A word synonymous with Cape Town and its annual minstrel carnival, Goema is derived from the beat played on the Goema drum and many would say it is to Cape Town what Samba is to Brazil. The Goema beat is influenced both by the Khoi and the slaves from South Asia and Africa, both of whom had influence on Cape Town in the past. It also bears a similarity to a beat found in Kerala in southern India, though Goema has a distinct African texture.
The documentary Mama Goema: The Cape Town Beat in Five Movements which screened recently at the Tri Continental Film Festival, endeavours to tell the story of Goema in an all-inclusive narrative which posits the sound as a product of the Cape Town potjie, a brew as old as Cape Town itself.
What is made clear from the outset is that the potjie is constantly being stirred, with new flavours added as the city evolves. The Carnival is without doubt the oldest and most recognizable manifestation with its roots in the history of slavery and colonialism in the Cape. The film however is directed more toward more recent mutations including the Cape Jazz avant-garde led by the eminent pianist Kyle Shepherd and the orchestral experimentation of “Goema Captain” Mac McKenzie.
The film is divided into five chapters with mini-narratives that are both visually and thematically strong. A host of music commentators including Neo Muyanga and Ian Harris enrich the theorising of Goema as both a traditional beat and an evolving form. Songstress Ernestine Deane even claims to be “living a Goema life”.
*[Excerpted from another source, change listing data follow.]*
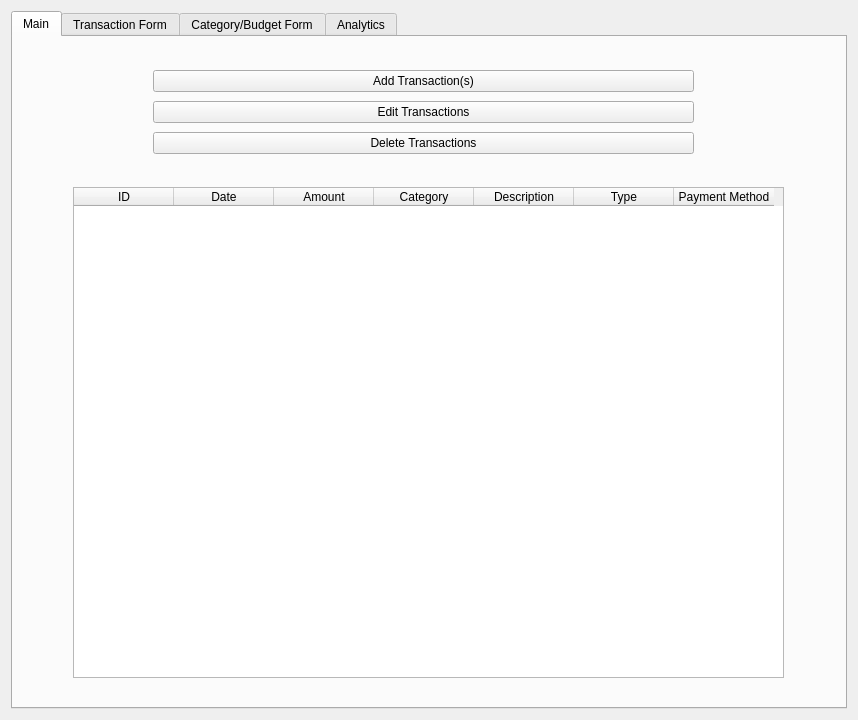
Above: src/GUI.ui from LeoPaquette/ExpenseTracker before the change. Below: the same form after it.
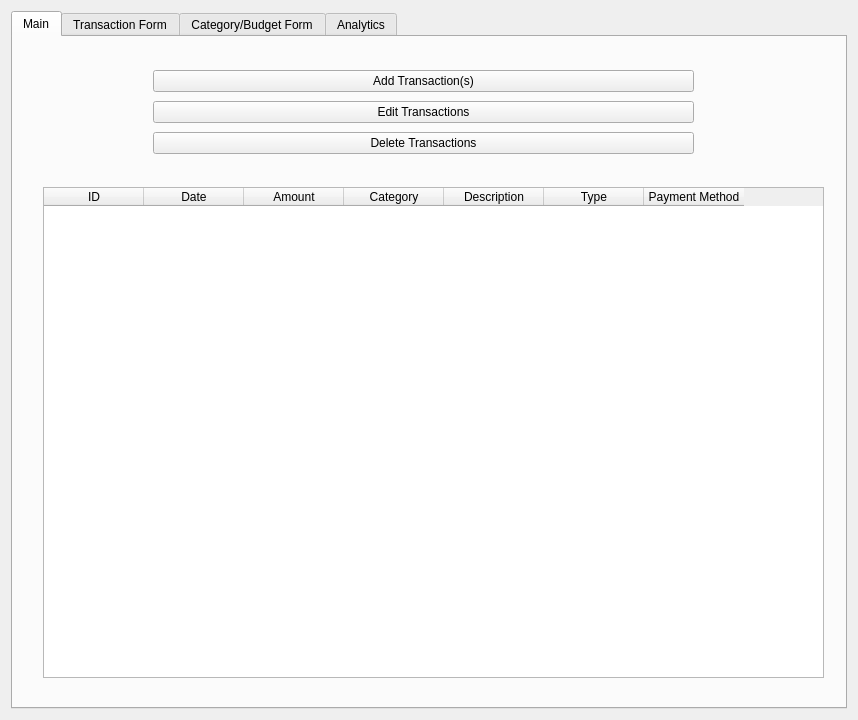
That is the form after the change.

Commit message: feat: all tables in the ui now span evenly

What changed in the file:
```diff
--- a/src/GUI.ui
+++ b/src/GUI.ui
@@ -59,9 +59,9 @@
       <widget class="QTableWidget" name="tableTransactions">
        <property name="geometry">
         <rect>
-         <x>60</x>
+         <x>30</x>
          <y>150</y>
-         <width>711</width>
+         <width>781</width>
          <height>491</height>
         </rect>
        </property>
```
The commit also changes 1 other file.
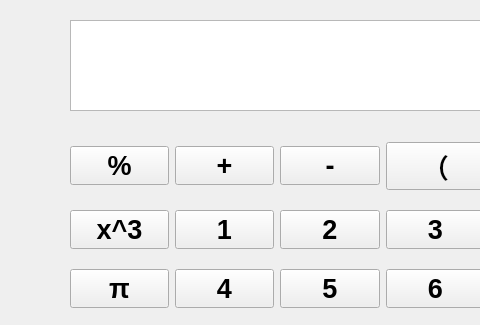
First picture: the form in Calculator/mainwindow.ui, repository zhiiw/Learning, before the edit; both pictures show x 0 to 480 and y 0 to 325 of the 985 by 516 pixel window.
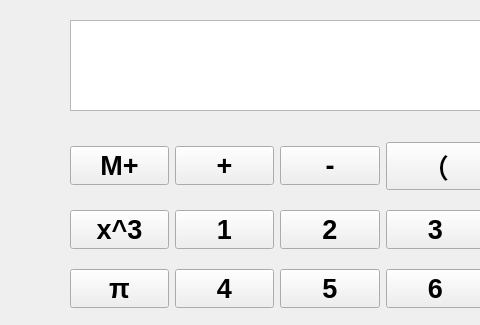
Second picture: the form after the edit.

What changed in the file:
```diff
--- a/Calculator/mainwindow.ui
+++ b/Calculator/mainwindow.ui
@@ -70,7 +70,7 @@
      <number>51</number>
     </property>
    </widget>
-   <widget class="QWidget" name="">
+   <widget class="QWidget" name="layoutWidget">
     <property name="geometry">
      <rect>
       <x>70</x>
@@ -90,7 +90,7 @@
         </font>
        </property>
        <property name="text">
-        <string>%</string>
+        <string>M+</string>
        </property>
       </widget>
      </item>
```
Left out of the diff: 2 changed lines with no effect on the pictures.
The highlight of the film comes with the nod to The Genuines, a little known 80’s Goema-rock band started by Mac McKenzie and Hilton Schilder who used the platform of rock music to push political agendas during the height of Apartheid. Their driving track ‘Struggle’ is a prime example of how rock helped the Goema beat to infiltrate the mainstream.
Yet where is Goema today? The inroads made by The Genuines and a generation of musicians such Robbie Jansen and Abdullah Ibrahim have not translated into the growth of appreciative audiences as might have been expected. Unlike the music of Sergio Mendes and Tom Jobim which established Samba and Bossa Nova as quintessential Brazillian sounds, there is no consensus of Goema being the sound of Cape Town.
Yet there is still a strong following. The Q&A discussion following the screening of the film was dominated by none other than Mac Mckenzie and resembled a strategic planning session as the audience engaged ideas on how to promote Goema beyond the documentary. Conceding that it is still a grass-roots movement, directors Angela Ramirez, Calum MacNaughton and Sara Gouveia described the need to develop a Goema lexicon – a way of speaking about this music which fosters acceptance. That Goema stalwart McKenzie was handing out flyers for his next gig is a testament to how far this story still needs to go.
What Mama Goema confirms are the vast kists of knowledge which are yet to be properly unpacked and acknowledged in South Africa. As much as Mama Goema is a celebration it is also a reminder of a musical knowledge that has been alienated from the various communities who have influenced it. The film is therefore also an important historical document and a must see for all who call this beautiful city home.
Mama Goema can be seen during the Tri-Continental Film Festival at the Cinema Nouveau in the Waterfront, 16 – 23 September.